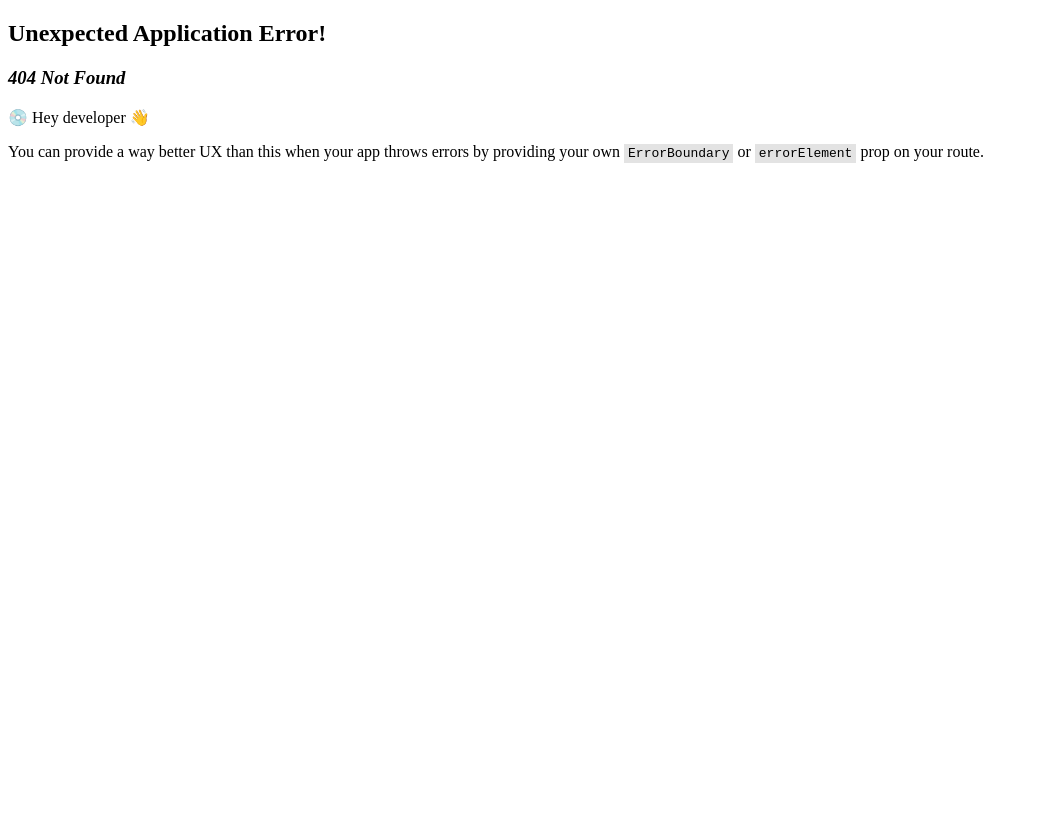
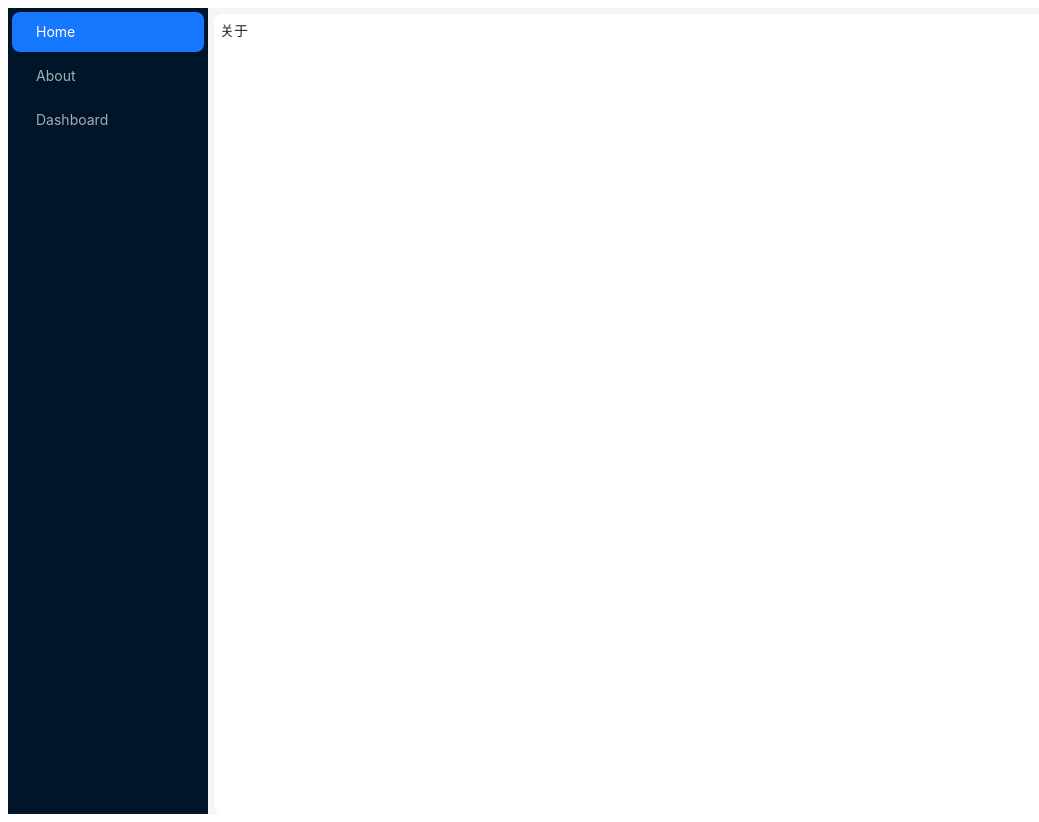
Before and after one commit to Ni0duann/monitor-web, a React (Vite) app: page /about in a window 1280 px wide. Before the commit this address had no page. Shown: the whole page, without its empty margins (0-1039 px from the left). Before the commit the page ends 800 px from the top, so only its background shows below. Built offline with nearby package versions, Linux system fonts and the light colour scheme.

Commit message:
大概布局

```diff
--- /dev/null
+++ b/src/App.tsx
@@ -0,0 +1,47 @@
+import React from "react";
+import { Layout, Menu, theme } from "antd";
+import { Link, Outlet } from "react-router-dom";
+const { Content, Sider } = Layout;
+
+const items = [
+    { path: "/", key: "1", label: "Home" },
+    { path: "/about", key: "2", label: "About" },
+    { path: "/dashboard", key: "3", label: "Dashboard" },
+];
+
+const App: React.FC = () => {
+    const {
+        token: { colorBgContainer, borderRadiusLG },
+    } = theme.useToken();
+
+    return (
+        <Layout style={{ minHeight: "100vh" }}>
+            <Sider breakpoint="lg" collapsedWidth="0">
+                <div className="demo-logo-vertical" />
+                <Menu theme="dark" mode="inline" defaultSelectedKeys={["1"]}>
+                    {items.map((item) => (
+                        <Menu.Item key={item.key}>
+                            <Link to={item.path}>{item.label}</Link>
+                        </Menu.Item>
+                    ))}
+                </Menu>
+            </Sider>
+            <Layout>
+                <Content style={{ margin: "6px 6px 0" }}>
+                    <div
+                        style={{
+                            padding: 6,
+                            minHeight: "100vh",
+                            background: colorBgContainer,
+                            borderRadius: borderRadiusLG,
+                        }}
+                    >
+                        <Outlet />
+                    </div>
+                </Content>
+            </Layout>
+        </Layout>
+    );
+};
+
+export default App;
--- /dev/null
+++ b/src/page/About/index.tsx
@@ -0,0 +1,9 @@
+function About(){
+    return(
+        <div>
+            关于
+        </div>
+    )
+}
+
+export default About
--- a/src/router/index.tsx
+++ b/src/router/index.tsx
@@ -1,17 +1,24 @@
 import { createBrowserRouter } from "react-router-dom";
-import Home from "../page/Home";
-import Dashboard from '@/page/Dashboard';
-
+import About from "../page/About/index";
+import Home from "../page/Home/index";
+import Dashboard from "../page/Dashboard/index";
+import App from "../App";
 const router = createBrowserRouter([
     {
-        path: '/',
-        element: <Home />
+        path: "/",
+        element: <App />,
+        children: [
+            { index: true, element: <Home /> },
+            {
+                path: "/dashboard",
+                element: <Dashboard />,
+            },
+            {
+                path: "/about",
+                element: <About />,
+            },
+        ],
     },
-    {
-        path: '/dashboard',
-        element: <Dashboard />
-    }
-])
-
+]);
 
 export default router;
--- a/tsconfig.app.json
+++ b/tsconfig.app.json
@@ -27,7 +27,8 @@
     "noUnusedLocals": true,
     "noUnusedParameters": true,
     "noFallthroughCasesInSwitch": true,
-    "noUncheckedSideEffectImports": true
+    "noUncheckedSideEffectImports": true,
+    "allowSyntheticDefaultImports": true
   },
   "include": ["src"]
 }
```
################
▶ _Work request_:
Output every record exactly, minus the pictures.

▶ _Your solution_:
Before and after one commit to Ni0duann/monitor-web, a React (Vite) app: page /about in a window 1280 px wide. Before the commit this address had no page. Shown: the whole page, without its empty margins (0-1039 px from the left). Before the commit the page ends 800 px from the top, so only its background shows below. Built offline with nearby package versions, Linux system fonts and the light colour scheme.

Commit message:
大概布局

```diff
--- /dev/null
+++ b/src/App.tsx
@@ -0,0 +1,47 @@
+import React from "react";
+import { Layout, Menu, theme } from "antd";
+import { Link, Outlet } from "react-router-dom";
+const { Content, Sider } = Layout;
+
+const items = [
+    { path: "/", key: "1", label: "Home" },
+    { path: "/about", key: "2", label: "About" },
+    { path: "/dashboard", key: "3", label: "Dashboard" },
+];
+
+const App: React.FC = () => {
+    const {
+        token: { colorBgContainer, borderRadiusLG },
+    } = theme.useToken();
+
+    return (
+        <Layout style={{ minHeight: "100vh" }}>
+            <Sider breakpoint="lg" collapsedWidth="0">
+                <div className="demo-logo-vertical" />
+                <Menu theme="dark" mode="inline" defaultSelectedKeys={["1"]}>
+                    {items.map((item) => (
+                        <Menu.Item key={item.key}>
+                            <Link to={item.path}>{item.label}</Link>
+                        </Menu.Item>
+                    ))}
+                </Menu>
+            </Sider>
+            <Layout>
+                <Content style={{ margin: "6px 6px 0" }}>
+                    <div
+                        style={{
+                            padding: 6,
+                            minHeight: "100vh",
+                            background: colorBgContainer,
+                            borderRadius: borderRadiusLG,
+                        }}
+                    >
+                        <Outlet />
+                    </div>
+                </Content>
+            </Layout>
+        </Layout>
+    );
+};
+
+export default App;
--- /dev/null
+++ b/src/page/About/index.tsx
@@ -0,0 +1,9 @@
+function About(){
+    return(
+        <div>
+            关于
+        </div>
+    )
+}
+
+export default About
--- a/src/router/index.tsx
+++ b/src/router/index.tsx
@@ -1,17 +1,24 @@
 import { createBrowserRouter } from "react-router-dom";
-import Home from "../page/Home";
-import Dashboard from '@/page/Dashboard';
-
+import About from "../page/About/index";
+import Home from "../page/Home/index";
+import Dashboard from "../page/Dashboard/index";
+import App from "../App";
 const router = createBrowserRouter([
     {
-        path: '/',
-        element: <Home />
+        path: "/",
+        element: <App />,
+        children: [
+            { index: true, element: <Home /> },
+            {
+                path: "/dashboard",
+                element: <Dashboard />,
+            },
+            {
+                path: "/about",
+                element: <About />,
+            },
+        ],
     },
-    {
-        path: '/dashboard',
-        element: <Dashboard />
-    }
-])
-
+]);
 
 export default router;
--- a/tsconfig.app.json
+++ b/tsconfig.app.json
@@ -27,7 +27,8 @@
     "noUnusedLocals": true,
     "noUnusedParameters": true,
     "noFallthroughCasesInSwitch": true,
-    "noUncheckedSideEffectImports": true
+    "noUncheckedSideEffectImports": true,
+    "allowSyntheticDefaultImports": true
   },
   "include": ["src"]
 }
```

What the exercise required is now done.